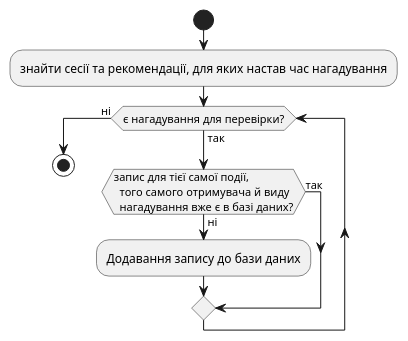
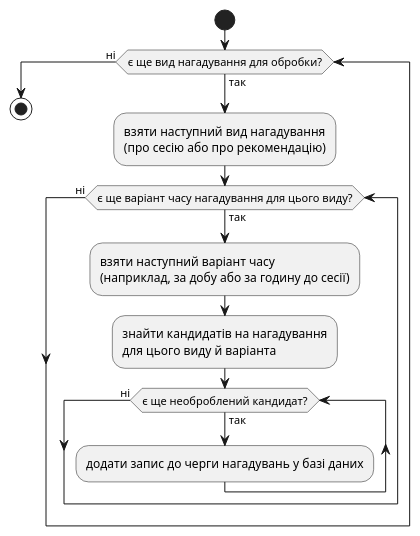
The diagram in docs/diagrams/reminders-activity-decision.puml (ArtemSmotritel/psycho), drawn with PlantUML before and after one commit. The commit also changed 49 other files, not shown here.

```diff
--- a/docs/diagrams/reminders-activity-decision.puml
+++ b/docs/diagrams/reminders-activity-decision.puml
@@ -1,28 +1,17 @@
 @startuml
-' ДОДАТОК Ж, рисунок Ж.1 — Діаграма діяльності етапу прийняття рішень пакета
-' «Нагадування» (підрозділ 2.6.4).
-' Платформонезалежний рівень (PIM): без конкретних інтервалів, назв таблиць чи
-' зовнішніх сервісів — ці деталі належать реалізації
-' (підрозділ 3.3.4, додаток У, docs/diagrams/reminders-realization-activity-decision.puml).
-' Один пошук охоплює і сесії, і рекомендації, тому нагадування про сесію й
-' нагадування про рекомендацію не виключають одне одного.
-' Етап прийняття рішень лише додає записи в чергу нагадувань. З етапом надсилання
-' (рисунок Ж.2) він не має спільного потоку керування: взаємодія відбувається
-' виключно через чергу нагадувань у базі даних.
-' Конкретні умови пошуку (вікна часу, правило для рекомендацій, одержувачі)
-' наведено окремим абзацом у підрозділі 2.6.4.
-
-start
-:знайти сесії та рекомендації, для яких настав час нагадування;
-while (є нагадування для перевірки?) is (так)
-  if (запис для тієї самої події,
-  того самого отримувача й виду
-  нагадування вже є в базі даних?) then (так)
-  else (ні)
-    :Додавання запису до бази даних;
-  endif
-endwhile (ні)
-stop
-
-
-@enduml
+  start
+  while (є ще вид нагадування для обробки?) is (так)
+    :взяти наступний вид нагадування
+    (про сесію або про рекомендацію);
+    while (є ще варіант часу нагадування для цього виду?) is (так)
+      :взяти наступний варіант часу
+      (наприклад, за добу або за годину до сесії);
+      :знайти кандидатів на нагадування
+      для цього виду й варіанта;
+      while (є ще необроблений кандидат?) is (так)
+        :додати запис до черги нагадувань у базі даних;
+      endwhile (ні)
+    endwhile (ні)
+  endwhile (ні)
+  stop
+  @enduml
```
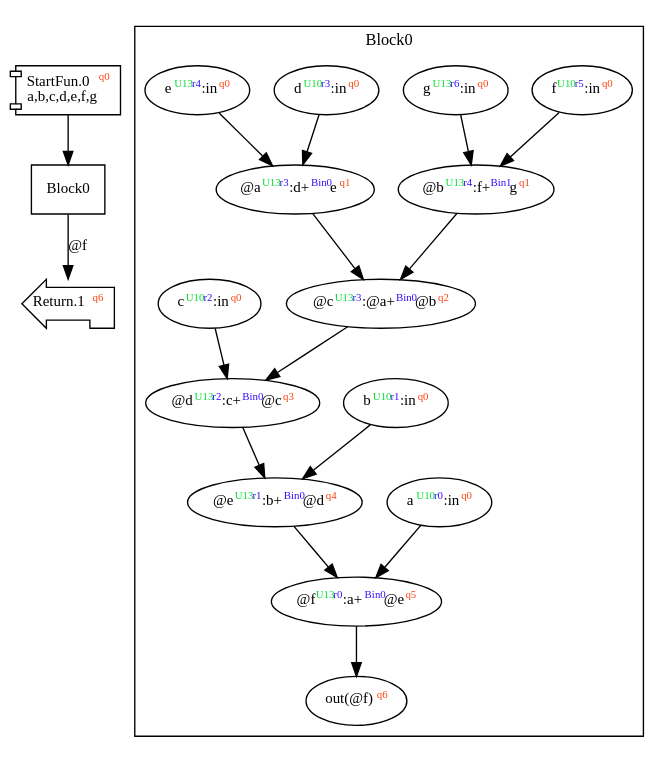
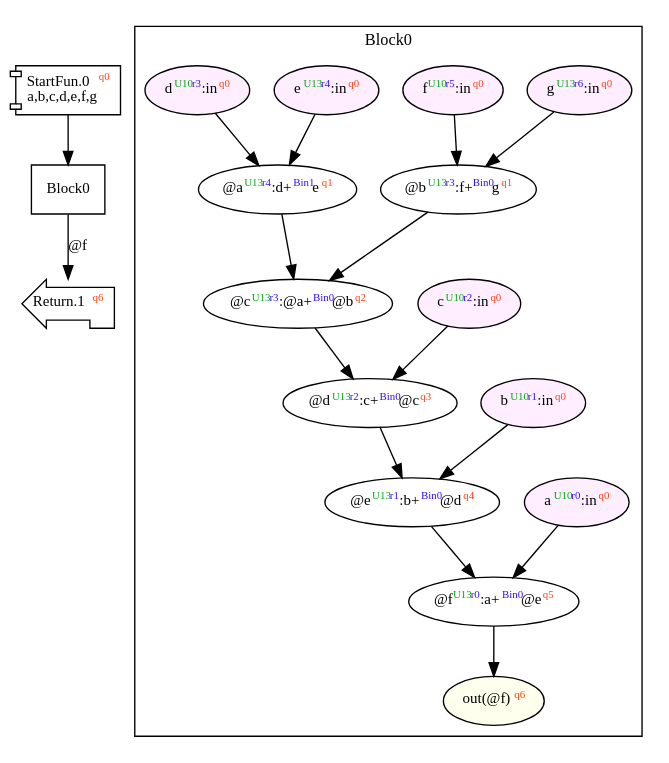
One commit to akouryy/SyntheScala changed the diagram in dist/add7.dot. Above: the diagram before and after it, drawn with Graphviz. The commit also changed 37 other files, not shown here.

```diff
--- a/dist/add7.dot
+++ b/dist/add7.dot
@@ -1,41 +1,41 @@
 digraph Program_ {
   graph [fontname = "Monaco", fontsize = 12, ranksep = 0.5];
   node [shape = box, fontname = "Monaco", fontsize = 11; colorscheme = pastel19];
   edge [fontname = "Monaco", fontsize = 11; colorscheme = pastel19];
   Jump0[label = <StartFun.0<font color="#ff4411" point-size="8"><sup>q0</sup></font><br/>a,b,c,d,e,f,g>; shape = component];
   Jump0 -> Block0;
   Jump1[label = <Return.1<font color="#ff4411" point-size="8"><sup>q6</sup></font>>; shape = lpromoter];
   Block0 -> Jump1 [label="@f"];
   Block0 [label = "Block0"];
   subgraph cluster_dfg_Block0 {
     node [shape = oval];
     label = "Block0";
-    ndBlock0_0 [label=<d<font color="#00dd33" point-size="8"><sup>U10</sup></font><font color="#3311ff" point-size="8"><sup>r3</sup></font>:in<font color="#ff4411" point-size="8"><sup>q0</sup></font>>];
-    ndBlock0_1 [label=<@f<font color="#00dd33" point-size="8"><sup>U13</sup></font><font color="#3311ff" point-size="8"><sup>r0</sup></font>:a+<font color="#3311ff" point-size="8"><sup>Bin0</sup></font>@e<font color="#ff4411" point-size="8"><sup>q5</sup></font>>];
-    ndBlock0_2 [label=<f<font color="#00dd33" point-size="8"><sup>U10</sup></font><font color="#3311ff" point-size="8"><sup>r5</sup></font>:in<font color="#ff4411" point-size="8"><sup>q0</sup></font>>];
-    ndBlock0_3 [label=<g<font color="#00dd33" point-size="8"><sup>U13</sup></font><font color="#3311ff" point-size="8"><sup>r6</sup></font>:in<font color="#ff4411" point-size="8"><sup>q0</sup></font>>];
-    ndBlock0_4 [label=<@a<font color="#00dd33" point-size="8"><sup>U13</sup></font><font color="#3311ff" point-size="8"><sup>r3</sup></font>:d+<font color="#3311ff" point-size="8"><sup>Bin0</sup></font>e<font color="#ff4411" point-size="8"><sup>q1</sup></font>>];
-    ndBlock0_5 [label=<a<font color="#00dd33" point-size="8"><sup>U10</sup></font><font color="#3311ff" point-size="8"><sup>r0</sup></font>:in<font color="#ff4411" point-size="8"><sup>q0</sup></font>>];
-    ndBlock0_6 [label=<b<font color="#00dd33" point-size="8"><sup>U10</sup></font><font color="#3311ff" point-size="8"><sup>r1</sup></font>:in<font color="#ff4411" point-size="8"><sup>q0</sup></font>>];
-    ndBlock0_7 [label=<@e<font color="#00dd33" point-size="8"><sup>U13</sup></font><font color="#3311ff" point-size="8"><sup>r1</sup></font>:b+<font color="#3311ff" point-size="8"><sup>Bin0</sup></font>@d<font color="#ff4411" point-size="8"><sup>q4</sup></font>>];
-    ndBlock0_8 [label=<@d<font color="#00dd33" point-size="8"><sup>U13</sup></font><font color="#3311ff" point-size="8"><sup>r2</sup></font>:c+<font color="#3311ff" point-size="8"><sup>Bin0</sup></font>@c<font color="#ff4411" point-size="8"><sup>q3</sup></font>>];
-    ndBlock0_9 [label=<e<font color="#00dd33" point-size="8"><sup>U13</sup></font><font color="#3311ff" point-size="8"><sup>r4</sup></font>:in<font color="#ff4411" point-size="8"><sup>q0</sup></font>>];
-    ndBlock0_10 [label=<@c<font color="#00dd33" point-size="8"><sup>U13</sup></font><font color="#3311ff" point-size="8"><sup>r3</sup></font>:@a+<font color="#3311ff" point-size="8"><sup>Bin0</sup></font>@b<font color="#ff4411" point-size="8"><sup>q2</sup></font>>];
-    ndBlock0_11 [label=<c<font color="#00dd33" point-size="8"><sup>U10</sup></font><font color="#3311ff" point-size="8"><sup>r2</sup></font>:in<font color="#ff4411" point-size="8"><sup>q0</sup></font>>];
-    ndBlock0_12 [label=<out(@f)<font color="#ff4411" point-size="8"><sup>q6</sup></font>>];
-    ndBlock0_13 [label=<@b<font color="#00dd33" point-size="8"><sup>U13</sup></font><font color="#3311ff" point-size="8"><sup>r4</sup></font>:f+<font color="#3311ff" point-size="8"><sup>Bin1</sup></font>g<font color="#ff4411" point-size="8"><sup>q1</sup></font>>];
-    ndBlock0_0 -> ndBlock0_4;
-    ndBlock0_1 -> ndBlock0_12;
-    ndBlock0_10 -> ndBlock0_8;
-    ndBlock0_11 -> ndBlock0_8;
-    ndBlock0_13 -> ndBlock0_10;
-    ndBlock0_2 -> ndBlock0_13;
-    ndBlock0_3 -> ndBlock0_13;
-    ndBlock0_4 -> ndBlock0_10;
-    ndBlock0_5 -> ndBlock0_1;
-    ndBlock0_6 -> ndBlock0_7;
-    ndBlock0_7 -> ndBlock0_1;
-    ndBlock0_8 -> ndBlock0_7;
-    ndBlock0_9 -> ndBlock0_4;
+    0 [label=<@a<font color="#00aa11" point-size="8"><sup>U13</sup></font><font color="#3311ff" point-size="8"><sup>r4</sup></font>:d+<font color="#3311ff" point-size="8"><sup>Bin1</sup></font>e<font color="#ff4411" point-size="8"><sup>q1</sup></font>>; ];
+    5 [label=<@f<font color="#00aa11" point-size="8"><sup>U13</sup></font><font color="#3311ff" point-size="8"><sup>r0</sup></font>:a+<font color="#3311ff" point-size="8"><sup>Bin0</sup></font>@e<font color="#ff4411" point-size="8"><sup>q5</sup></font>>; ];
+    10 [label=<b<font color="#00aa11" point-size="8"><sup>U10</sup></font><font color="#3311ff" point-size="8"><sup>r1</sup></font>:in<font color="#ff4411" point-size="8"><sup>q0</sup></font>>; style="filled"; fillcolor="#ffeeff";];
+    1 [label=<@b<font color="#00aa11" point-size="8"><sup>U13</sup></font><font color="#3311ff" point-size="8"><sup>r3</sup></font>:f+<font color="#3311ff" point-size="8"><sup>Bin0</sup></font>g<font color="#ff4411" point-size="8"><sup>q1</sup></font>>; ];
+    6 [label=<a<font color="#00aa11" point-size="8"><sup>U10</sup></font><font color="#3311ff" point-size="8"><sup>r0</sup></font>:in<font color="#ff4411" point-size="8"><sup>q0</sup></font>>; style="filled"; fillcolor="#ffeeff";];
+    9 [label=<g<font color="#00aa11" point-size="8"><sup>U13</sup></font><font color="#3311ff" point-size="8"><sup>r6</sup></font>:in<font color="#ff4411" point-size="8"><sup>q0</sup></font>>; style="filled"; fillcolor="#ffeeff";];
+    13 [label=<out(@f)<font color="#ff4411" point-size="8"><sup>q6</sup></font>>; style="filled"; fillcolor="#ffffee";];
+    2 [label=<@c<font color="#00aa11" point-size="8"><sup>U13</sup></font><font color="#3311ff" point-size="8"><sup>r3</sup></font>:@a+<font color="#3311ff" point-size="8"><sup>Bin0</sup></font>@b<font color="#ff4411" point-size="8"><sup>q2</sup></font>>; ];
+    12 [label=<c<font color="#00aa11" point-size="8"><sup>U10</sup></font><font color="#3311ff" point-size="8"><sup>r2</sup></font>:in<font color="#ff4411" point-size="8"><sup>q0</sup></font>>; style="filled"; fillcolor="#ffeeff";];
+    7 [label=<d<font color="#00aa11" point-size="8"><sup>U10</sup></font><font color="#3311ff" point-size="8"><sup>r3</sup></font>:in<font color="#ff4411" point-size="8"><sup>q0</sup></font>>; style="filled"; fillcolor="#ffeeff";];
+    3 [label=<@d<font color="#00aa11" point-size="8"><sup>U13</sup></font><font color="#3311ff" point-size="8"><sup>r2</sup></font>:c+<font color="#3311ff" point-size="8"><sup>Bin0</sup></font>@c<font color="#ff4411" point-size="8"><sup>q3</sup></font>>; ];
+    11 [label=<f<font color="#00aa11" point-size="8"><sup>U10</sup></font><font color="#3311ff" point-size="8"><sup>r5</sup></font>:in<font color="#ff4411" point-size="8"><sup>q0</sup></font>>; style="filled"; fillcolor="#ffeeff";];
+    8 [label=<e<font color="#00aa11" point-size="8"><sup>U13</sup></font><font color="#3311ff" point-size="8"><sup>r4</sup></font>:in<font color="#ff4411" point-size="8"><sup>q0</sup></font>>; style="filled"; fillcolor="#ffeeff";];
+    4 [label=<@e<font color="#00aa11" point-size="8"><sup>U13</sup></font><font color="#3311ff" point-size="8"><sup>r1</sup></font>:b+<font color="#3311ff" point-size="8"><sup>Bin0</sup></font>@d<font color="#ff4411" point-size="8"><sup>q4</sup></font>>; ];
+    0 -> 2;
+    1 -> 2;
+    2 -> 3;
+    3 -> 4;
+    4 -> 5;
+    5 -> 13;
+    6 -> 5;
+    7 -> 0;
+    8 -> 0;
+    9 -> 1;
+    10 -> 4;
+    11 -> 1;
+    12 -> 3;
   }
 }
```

What to do =>
Find how many lines of the listing include the word "рекомендації" and answer with that count by itself.

Task solution =>
2